*TO DO*
Copy out each line of the data below in which "shown" appears.

──────── DATA TO EXAMINE ────────

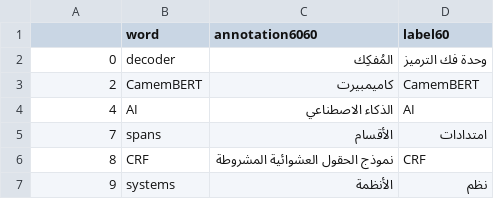
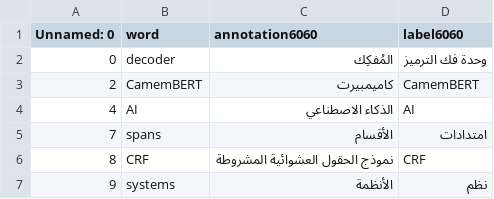
Before and after one commit to ImanOu123/multilingual-model-card, a CSV file: multilingualmc/dictionary_collection/mturk/analysis/annotation_results_crawled/check_agreement_on_6060/Arabic.csv, drawn as a sheet; only a part is shown.

```diff
--- a/multilingualmc/dictionary_collection/mturk/analysis/annotation_results_crawled/check_agreement_on_6060/Arabic.csv
+++ b/multilingualmc/dictionary_collection/mturk/analysis/annotation_results_crawled/check_agreement_on_6060/Arabic.csv
@@ -1,2 +1,2 @@
-,word,annotation6060,label60
+Unnamed: 0,word,annotation6060,label6060
 0,decoder,المُفكِك,وحدة فك الترميز
```
Also changed, not shown: multilingualmc/dictionary_collection/mturk/analysis/annotation_results_crawled/check_agreement_on_6060/Chinese.csv, multilingualmc/dictionary_collection/mturk/analysis/annotation_results_crawled/check_agreement_on_6060/French.csv, 18 other files.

────────

*ANSWER SECTION*
Before and after one commit to ImanOu123/multilingual-model-card, a CSV file: multilingualmc/dictionary_collection/mturk/analysis/annotation_results_crawled/check_agreement_on_6060/Arabic.csv, drawn as a sheet; only a part is shown.
Also changed, not shown: multilingualmc/dictionary_collection/mturk/analysis/annotation_results_crawled/check_agreement_on_6060/Chinese.csv, multilingualmc/dictionary_collection/mturk/analysis/annotation_results_crawled/check_agreement_on_6060/French.csv, 18 other files.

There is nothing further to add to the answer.